Avoid starting a video with ‘In this video we’re going to…’ because if someone is watching ten video that are a few minutes long, this gets annoying really fast. It still feels weird to me to not do any chit-chat at the start of a video, but it’s usually for the best. Some Udemy instructors use a simple ‘welcome back’ at the start of a video if they want to give a feel of continuity.
Also, avoid introductory animations if your videos are going to be part of a course. Five seconds of swirling logo isn’t a big deal for a one-off video, but it gets irritating fast if you’re shown it repeatedly every couple of minutes.
If possible, make each video able to stand alone. By that I mean try not to refer to the next or previous video, or the platform it’s on (e.g. ‘In this Udemy course…’). This is because you can then take a few videos out of a course and post them on YouTube or your blog and they will be of value in their own right, too. People are more likely to watch a video because it helps them with a problem they have right now than if it feels like an extended promo for your course. Also, if the videos don’t reference each other you’ve got much more flexibility in terms of breaking a large course down into smaller courses, rearranging videos within a course or deleting one if it becomes out of date.

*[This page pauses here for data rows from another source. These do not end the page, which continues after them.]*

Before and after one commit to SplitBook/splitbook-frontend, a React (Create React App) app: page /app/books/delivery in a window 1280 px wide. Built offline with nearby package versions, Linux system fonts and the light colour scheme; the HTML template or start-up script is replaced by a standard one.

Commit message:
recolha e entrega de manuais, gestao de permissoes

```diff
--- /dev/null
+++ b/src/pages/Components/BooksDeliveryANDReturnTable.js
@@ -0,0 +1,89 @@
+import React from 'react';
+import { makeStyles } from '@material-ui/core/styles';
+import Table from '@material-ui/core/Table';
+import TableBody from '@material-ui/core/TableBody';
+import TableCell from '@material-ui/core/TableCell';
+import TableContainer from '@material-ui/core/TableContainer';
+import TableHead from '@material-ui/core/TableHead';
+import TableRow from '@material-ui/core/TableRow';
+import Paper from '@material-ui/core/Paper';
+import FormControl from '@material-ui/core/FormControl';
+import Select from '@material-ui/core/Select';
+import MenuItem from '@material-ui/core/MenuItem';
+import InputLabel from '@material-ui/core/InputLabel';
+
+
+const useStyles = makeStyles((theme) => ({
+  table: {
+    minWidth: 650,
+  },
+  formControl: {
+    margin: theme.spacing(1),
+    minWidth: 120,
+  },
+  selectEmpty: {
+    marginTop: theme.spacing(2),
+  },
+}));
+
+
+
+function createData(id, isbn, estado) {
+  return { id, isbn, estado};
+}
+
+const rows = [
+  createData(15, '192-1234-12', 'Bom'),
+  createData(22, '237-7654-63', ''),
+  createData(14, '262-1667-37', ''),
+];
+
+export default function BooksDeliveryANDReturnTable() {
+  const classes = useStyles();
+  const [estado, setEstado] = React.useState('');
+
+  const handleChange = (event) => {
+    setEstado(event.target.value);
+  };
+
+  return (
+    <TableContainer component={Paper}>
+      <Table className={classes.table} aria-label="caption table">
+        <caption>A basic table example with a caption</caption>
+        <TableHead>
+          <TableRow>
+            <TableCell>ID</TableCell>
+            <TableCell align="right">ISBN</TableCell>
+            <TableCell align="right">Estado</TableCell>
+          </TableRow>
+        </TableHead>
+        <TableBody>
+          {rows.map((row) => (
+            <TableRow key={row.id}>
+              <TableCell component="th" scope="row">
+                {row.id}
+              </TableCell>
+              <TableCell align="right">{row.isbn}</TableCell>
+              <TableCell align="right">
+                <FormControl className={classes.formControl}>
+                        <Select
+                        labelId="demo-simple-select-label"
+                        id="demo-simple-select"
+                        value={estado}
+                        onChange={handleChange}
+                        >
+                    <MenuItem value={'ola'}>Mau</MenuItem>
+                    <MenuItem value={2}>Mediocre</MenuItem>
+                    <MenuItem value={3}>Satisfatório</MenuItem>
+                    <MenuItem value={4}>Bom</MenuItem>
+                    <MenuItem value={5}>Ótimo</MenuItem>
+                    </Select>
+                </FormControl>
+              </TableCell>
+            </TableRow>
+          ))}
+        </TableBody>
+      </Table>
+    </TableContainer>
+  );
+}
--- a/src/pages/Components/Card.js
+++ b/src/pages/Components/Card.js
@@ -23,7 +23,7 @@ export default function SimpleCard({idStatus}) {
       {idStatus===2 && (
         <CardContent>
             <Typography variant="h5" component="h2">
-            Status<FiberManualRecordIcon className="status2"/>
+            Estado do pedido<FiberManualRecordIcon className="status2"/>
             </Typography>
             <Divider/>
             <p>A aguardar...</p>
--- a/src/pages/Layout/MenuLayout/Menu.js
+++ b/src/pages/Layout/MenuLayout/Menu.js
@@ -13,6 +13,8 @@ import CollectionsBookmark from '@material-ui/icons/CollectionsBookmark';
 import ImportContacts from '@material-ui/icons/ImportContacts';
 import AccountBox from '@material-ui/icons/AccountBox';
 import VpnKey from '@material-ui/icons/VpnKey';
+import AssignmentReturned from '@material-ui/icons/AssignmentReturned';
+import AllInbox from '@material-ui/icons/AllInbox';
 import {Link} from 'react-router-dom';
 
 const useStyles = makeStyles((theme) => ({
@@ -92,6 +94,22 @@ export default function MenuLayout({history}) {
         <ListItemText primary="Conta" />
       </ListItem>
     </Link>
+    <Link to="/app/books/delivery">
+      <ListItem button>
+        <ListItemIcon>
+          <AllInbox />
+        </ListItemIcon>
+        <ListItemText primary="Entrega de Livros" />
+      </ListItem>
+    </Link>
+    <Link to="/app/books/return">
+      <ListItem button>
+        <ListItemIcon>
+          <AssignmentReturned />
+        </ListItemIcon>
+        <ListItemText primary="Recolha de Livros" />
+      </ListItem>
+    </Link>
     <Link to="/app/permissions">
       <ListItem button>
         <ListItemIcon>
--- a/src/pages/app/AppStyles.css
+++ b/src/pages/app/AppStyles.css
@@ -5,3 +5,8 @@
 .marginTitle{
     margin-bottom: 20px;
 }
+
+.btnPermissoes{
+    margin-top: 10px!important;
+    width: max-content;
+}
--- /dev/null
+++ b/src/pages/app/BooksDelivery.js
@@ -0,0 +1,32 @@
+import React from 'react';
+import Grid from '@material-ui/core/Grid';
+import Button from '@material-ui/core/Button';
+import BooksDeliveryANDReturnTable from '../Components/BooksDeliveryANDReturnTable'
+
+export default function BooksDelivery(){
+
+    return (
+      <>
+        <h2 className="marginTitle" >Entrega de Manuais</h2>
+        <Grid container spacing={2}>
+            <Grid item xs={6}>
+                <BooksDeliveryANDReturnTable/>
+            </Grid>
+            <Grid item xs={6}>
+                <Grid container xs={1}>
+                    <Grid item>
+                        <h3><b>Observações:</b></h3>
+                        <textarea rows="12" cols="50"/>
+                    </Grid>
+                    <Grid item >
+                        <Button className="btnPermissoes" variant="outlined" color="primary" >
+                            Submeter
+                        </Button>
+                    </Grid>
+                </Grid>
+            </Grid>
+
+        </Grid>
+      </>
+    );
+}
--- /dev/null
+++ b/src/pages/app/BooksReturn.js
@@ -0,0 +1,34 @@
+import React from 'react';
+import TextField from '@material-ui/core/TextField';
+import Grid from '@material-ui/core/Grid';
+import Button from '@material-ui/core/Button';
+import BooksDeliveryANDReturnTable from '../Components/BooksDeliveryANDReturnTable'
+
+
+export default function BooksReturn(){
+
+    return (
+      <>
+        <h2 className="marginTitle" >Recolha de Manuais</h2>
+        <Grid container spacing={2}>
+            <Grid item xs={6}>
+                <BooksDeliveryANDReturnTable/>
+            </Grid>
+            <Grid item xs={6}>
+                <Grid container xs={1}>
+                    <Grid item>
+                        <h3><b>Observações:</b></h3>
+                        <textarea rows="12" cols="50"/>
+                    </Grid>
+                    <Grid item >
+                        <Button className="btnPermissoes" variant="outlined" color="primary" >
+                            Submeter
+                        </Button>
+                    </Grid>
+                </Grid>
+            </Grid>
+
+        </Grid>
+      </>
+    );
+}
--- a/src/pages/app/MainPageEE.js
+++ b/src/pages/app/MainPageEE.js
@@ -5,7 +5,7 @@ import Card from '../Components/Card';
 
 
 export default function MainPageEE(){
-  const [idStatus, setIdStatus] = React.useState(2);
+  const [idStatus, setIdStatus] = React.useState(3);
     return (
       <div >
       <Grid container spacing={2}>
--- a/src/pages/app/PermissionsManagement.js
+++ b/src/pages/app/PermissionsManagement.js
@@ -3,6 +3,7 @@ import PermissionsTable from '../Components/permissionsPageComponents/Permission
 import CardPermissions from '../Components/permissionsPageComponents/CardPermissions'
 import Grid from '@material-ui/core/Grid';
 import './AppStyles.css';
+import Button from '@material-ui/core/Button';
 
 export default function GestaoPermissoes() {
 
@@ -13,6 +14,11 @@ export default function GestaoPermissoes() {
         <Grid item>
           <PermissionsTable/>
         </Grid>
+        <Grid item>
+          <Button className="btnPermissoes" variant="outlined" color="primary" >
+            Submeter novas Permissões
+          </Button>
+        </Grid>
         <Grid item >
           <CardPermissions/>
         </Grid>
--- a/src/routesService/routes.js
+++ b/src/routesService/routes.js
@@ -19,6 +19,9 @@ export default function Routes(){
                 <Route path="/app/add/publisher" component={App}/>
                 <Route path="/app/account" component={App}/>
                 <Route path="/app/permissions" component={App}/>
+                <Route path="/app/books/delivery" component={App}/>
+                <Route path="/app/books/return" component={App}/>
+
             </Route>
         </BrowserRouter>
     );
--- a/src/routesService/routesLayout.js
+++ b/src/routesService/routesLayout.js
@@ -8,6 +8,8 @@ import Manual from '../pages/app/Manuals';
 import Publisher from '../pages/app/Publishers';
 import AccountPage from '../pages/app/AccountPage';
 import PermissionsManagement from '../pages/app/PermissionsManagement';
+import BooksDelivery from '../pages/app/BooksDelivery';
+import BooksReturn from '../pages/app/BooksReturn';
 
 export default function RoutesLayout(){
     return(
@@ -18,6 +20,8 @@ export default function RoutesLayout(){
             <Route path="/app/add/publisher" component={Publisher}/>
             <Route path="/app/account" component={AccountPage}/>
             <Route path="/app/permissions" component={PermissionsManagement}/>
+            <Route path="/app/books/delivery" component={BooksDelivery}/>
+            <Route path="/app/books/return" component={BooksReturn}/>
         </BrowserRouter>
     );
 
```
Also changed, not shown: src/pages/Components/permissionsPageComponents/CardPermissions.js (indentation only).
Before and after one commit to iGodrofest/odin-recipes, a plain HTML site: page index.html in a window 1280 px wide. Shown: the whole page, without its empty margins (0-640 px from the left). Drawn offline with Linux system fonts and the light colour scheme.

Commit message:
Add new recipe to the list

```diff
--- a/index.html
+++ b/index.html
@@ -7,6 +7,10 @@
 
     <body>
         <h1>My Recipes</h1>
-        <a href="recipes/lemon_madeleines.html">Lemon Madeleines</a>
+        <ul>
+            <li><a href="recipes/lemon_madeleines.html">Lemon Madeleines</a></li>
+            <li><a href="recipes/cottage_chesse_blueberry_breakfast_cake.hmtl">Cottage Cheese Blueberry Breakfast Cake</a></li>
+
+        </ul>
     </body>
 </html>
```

If you’ve not recorded your voice on video before, you’ll need some practice. Chances are you’ll need to speak more slowly, but with more energy and more volume. Yes, it feels really odd to do all of this at the same time!
If you’re buying or outsourcing videos, make sure the narration is clear and that you’d be happy to listen to that voice for the whole series. The voice needs to be engaging enough to hold the viewers’ attention but not distract from the content of the video.
6. Call to action
If it’s a video for marketing purposes, make sure you have a slide at the end telling viewers what they should do next e.g. sign up to your course or subscribe to your channel.
So you can see there’s quite a lot more to creating a good tutorial video than just hitting the record button!
If you don’t want to record your own videos, a couple of options are to have them custom-made for you, or you can buy the rights to videos made by someone else (often called PLR). Click here to find out more about PLR.
If you’ve already bought some PLR videos, I have some tutorials on how to brand them here.